:: Entries supplied ::

++++++

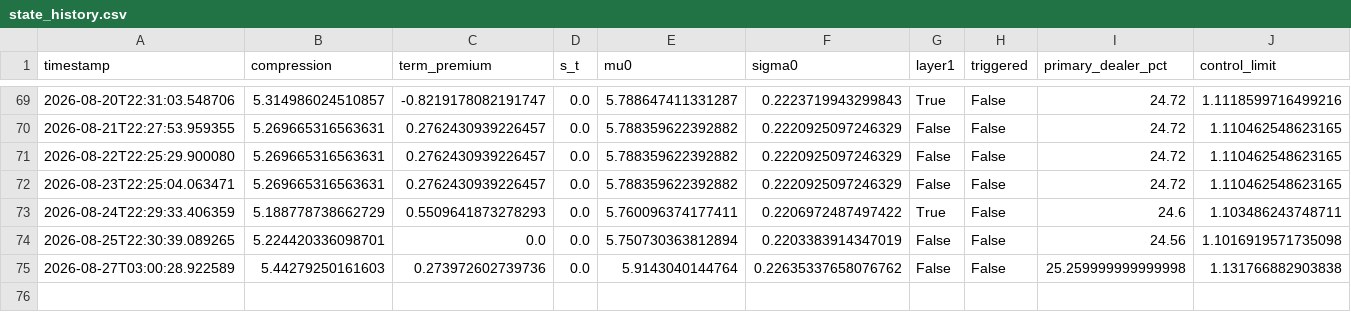
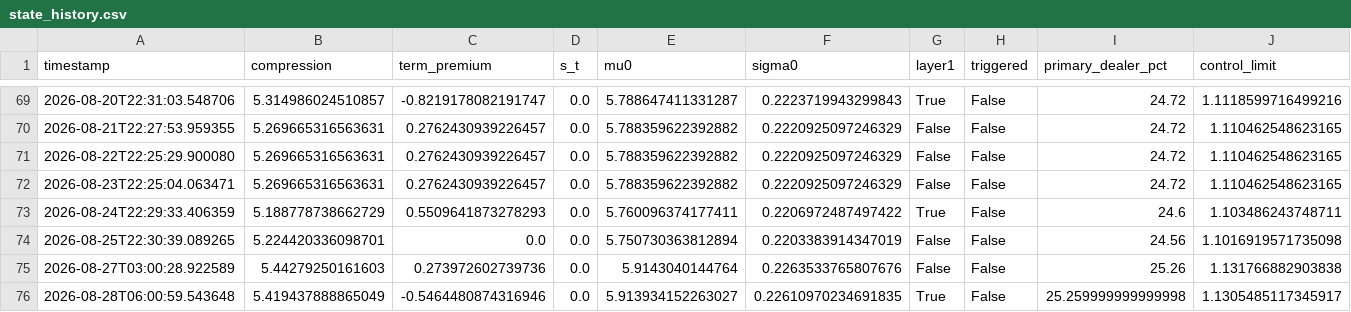
Before and after one commit to 3042183602-prog/us-regime-monitor, a CSV file: state_history.csv, drawn as a sheet; only a part is shown, gaps mark what is left out.

```diff
--- a/state_history.csv
+++ b/state_history.csv
@@ -74,2 +74,3 @@ timestamp,compression,term_premium,s_t,mu0,sigma0,layer1,triggered,primary_deale
 2026-08-25T22:30:39.089265,5.224420336098701,0.0,0.0,5.750730363812894,0.2203383914347019,False,False,24.56,1.1016919571735098
-2026-08-27T03:00:28.922589,5.44279250161603,0.273972602739736,0.0,5.9143040144764,0.22635337658076762,False,False,25.259999999999998,1.131766882903838
+2026-08-27T03:00:28.922589,5.44279250161603,0.273972602739736,0.0,5.9143040144764,0.2263533765807676,False,False,25.26,1.131766882903838
+2026-08-28T06:00:59.543648,5.419437888865049,-0.5464480874316946,0.0,5.913934152263027,0.22610970234691835,True,False,25.259999999999998,1.1305485117345917
```
Also changed, not shown: 1 other file.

++++++

:: What to do ::
Line count for the word "shown": work out how many lines of the data above include it, and reply with that number alone.

:: The completed task ::
2